What the Canwest sale means for journalists

Kelly ToughillKelly Toughill examines the sale
of Canwest’s newspaper division, the new owner’s track record and what
it all means for journalists.

The big bold promises packaged in the Canwest newspaper deal seem downright miraculous in this era of downsizing, outsourcing and closures.

The $1.1-billion sale guarantees jobs for almost all of the chain’s 6,000 employees. All pensions will continue. Every creditor owed less than $1,000 are supposed to be paid in full, and the others will share a pie worth $150 million. Perhaps most important – every single one of the chain’s 46 newspapers will continue to operate. Canwest reporters across Canada will still track how power flows through city hall and corporate offices, and deliver that information on pieces of paper delivered to our door.

If it were anyone but Paul Godfrey making these promises, journalists would scoff.

But Godfrey has traction in Canada, and in the news business, and the quiet investors who purchased the chain know that. He is the guy who gets things done.

Godfrey brought the Blue Jays to Toronto. He was the driving force behind the Rogers Stadium (then known as SkyDome). He led a dramatic expansion of the Sun chain, and then an even more dramatic management-led buyout of the chain from Rogers. Those who followed his lead at the Sun made a lot of money when the chain was sold to Quebecor.
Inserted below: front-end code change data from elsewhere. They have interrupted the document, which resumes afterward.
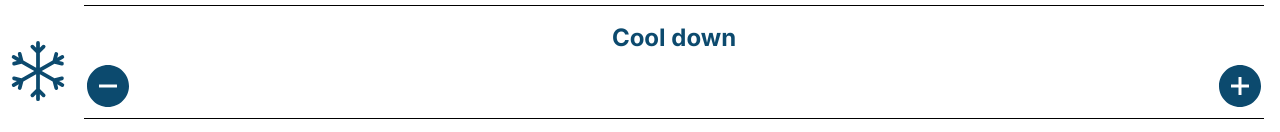
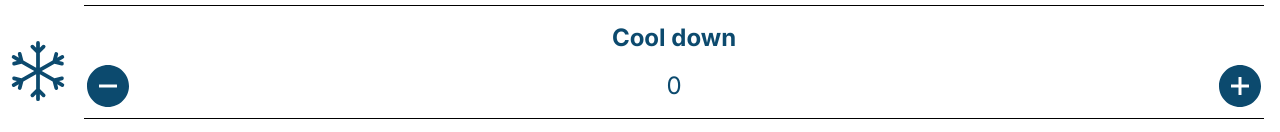
Before and after one commit to Lewisjohnward/tabata-timer, a Next.js app: page / in a window 1280 px wide. Shown: the part 901-1033 px from the top of the page. Built offline with nearby package versions, Linux system fonts and the light colour scheme.

Commit message:
started total intervals and total time

```diff
--- a/src/app/components/addWorkout.tsx
+++ b/src/app/components/addWorkout.tsx
@@ -8,28 +8,45 @@ import { RxSpaceBetweenHorizontally } from 'react-icons/rx'
 import { MdTitle } from 'react-icons/md'
 import { TiTick } from 'react-icons/ti'
 import { HomeProps } from './types'
-import Input from './input'
+import Input, {TextInput} from './input'
 
 const AddWorkout = ({setView} : HomeProps) => {
     const [title, setTitle] = useState("Bicep curls")
-    const [prepare, setPrepare] = useState("10")
-    const [work, setWork] = useState("25")
-    const [rest, setRest] = useState("10")
-    const [cycles, setCycles] = useState("1")
-    const [sets, setSets] = useState("1")
-    const [restBetweenSets, setRestBetweenSets] = useState("0")
-    const [cooldown, setCooldown] = useState("")
-    const [totalTime, setTotalTime] = useState()
+    const [prepare, setPrepare] = useState(10)
+    const [work, setWork] = useState(25)
+    const [rest, setRest] = useState(10)
+    const [cycles, setCycles] = useState(1)
+    const [sets, setSets] = useState(1)
+    const [restBetweenSets, setRestBetweenSets] = useState(0)
+    const [cooldown, setCooldown] = useState(0)
+    //const [totalTime, setTotalTime] = useState(0)
+    const [intervals, setIntervals] = useState(0)
+
+    //const formatTime = (time : number) => {
+
+    //}
 
     const handleReturnHome = () => {
         setView("home")
     }
+    //{`${formatTime(totalTime)}. ${intervals} intervals`}
+
+    const calculateIntervalCount = () => {
+        let totalIntervals = 0
+        if (Number(prepare) > 0) totalIntervals ++
+
+        if (Number(work) > 0) totalIntervals ++
+        if (Number(rest) > 0) totalIntervals ++
+
+        if (Number(cooldown) > 0) totalIntervals ++
+        return totalIntervals
+    }
 
     useEffect(() => {
+        const totalIntervals = calculateIntervalCount()
+        setIntervals(totalIntervals)
 
     }, [prepare, work, rest, cycles, sets, rest, cooldown])
-
-
 
     return (
         <div className="relative text-sky-900 pb-4">
@@ -59,20 +76,20 @@ const AddWorkout = ({setView} : HomeProps) => {
                         </div>
                     </div>
                     <p className="text-center text-2xl">
-                        {"04:00"} . {`${"16"} intervals`}
+                        {`3:00. ${intervals} intervals`}
                     </p>
                 </div>
             </div>
 
             <div className="pr-4 pt-4 space-y-4 text-2xl">
-                <Input inputType={"text"} icon={<MdTitle />} label={"Title"} placeholder={"Bicep curls"} value={title} setValue={setTitle} />
-                <Input inputType={"number"} icon={<FaWalking />} label={"Prepare"} placeholder={"10"} value={prepare} setValue={setPrepare} />
-                <Input inputType={"number"} icon={<GiWeightLiftingUp />} label={"Work"} placeholder={"25"} value={work} setValue={setWork} />
-                <Input inputType={"number"} icon={<GiSofa />} label={"Rest"} placeholder={"10"} value={rest} setValue={setRest} />
-                <Input inputType={"number"} icon={<BsArrowRepeat />} label={"Cycles"} placeholder={"1"} value={cycles} setValue={setCycles} />
-                <Input inputType={"number"} icon={<BsFillStopwatchFill />} label={"Sets"} placeholder={"1"} value={sets} setValue={setSets} />
-                <Input inputType={"number"} icon={<RxSpaceBetweenHorizontally />} label={"Rest between sets"} placeholder={"0"} value={restBetweenSets} setValue={setRestBetweenSets} />
-                <Input inputType={"number"} icon={<BsSnow />} label={"Cool down"} placeholder={"0"} value={cooldown} setValue={setCooldown} />
+                <TextInput inputType={"text"} icon={<MdTitle />} label={"Title"} value={title} setValue={setTitle} />
+                <Input inputType={"number"} icon={<FaWalking />} label={"Prepare"} value={prepare} setValue={setPrepare} />
+                <Input inputType={"number"} icon={<GiWeightLiftingUp />} label={"Work"} value={work} setValue={setWork} />
+                <Input inputType={"number"} icon={<GiSofa />} label={"Rest"} value={rest} setValue={setRest} />
+                <Input inputType={"number"} icon={<BsArrowRepeat />} label={"Cycles"} value={cycles} setValue={setCycles} />
+                <Input inputType={"number"} icon={<BsFillStopwatchFill />} label={"Sets"} value={sets} setValue={setSets} />
+                <Input inputType={"number"} icon={<RxSpaceBetweenHorizontally />} label={"Rest between sets"} value={restBetweenSets} setValue={setRestBetweenSets} />
+                <Input inputType={"number"} icon={<BsSnow />} label={"Cool down"} value={cooldown} setValue={setCooldown} />
             </div>
         </div>
     )
```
Lately, Godfrey’s been running the National Post.

We’ve been hearing a lot about Godfrey triumphs since he won the bid. Here’s what we should also remember:
The stadium cost taxpayers $300 million instead of the $60 million that was promised, and eventually ended up in bankruptcy protection, where Godfrey, by then head of the Blue Jays organization, bought it for a mere $25 million.
Many Sun employees enjoyed a windfall when Quebecor bought the chain, but the sale championed by Godfrey turned out to be a terrible deal for journalism and journalists. Quebecor gutted the newspapers and the newsrooms.

So how much are his promises worth in the Canwest newspaper deal?

A lot, even though few of the ones that count the most to J-Source readers could ever be enforced in court. Godfrey has pledged the new company will offer a job to every full-time newspaper employee, and will eliminate no more than 10 per cent of the part-time workforce. He has promised to keep every newspaper open. But there is nothing about how long those jobs will last, or how long he must keep each newspaper running. He could lay off employees next year without violating the court-ordered pledges.

Will Godfrey have the power to keep his promises? He will be chief executive officer, but the chain was bought by a consortium of investment companies. He is a front man, a hired gun. For the new owners, the point of the purchase is to make money, not news.

So Godfrey’s noblest promises could be easily broken, but they probably won’t. There is no more room at Canwest to lay people off. Managers have been cutting the papers since the chain was sold to Hollinger more than a decade ago. Canwest has already consolidated its operations, melded copy desks and ad departments, withdrawn from Canadian Press and sold off printing plants. A strategy of cuts just doesn’t make sense.

More to the point, the cuts won’t be needed.

The publishing arm of Canwest has shown an operating profit for years, with the exception of the National Post. It wasn’t the cost of journalists and newsprint that was killing the newspapers, it was the heavy debt wracked up Canwest when it purchased the chain and when it expanded its broadcast operations.

The newspapers will be servicing just half the debt they had to carry before the sale: just $700 million instead of $1.4 billion. With revenues of roughly $1 billion a year, that means the Canwest newspapers will have about $1.40 in income to help pay principle and interest on every $1 in debt. That’s not far from the ratio boasted by conservative Torstar Corporation – $1.50 in revenues for every $1 in debt.

The time to worry will not be when Godfrey takes over the chain, but when he lists it on the Toronto Stock Exchange, as he has promised to do. No one yet knows if he will simply take the company public, or if he will work out some equity swap that brings another company on board.
In the meantime, we might as well cheer.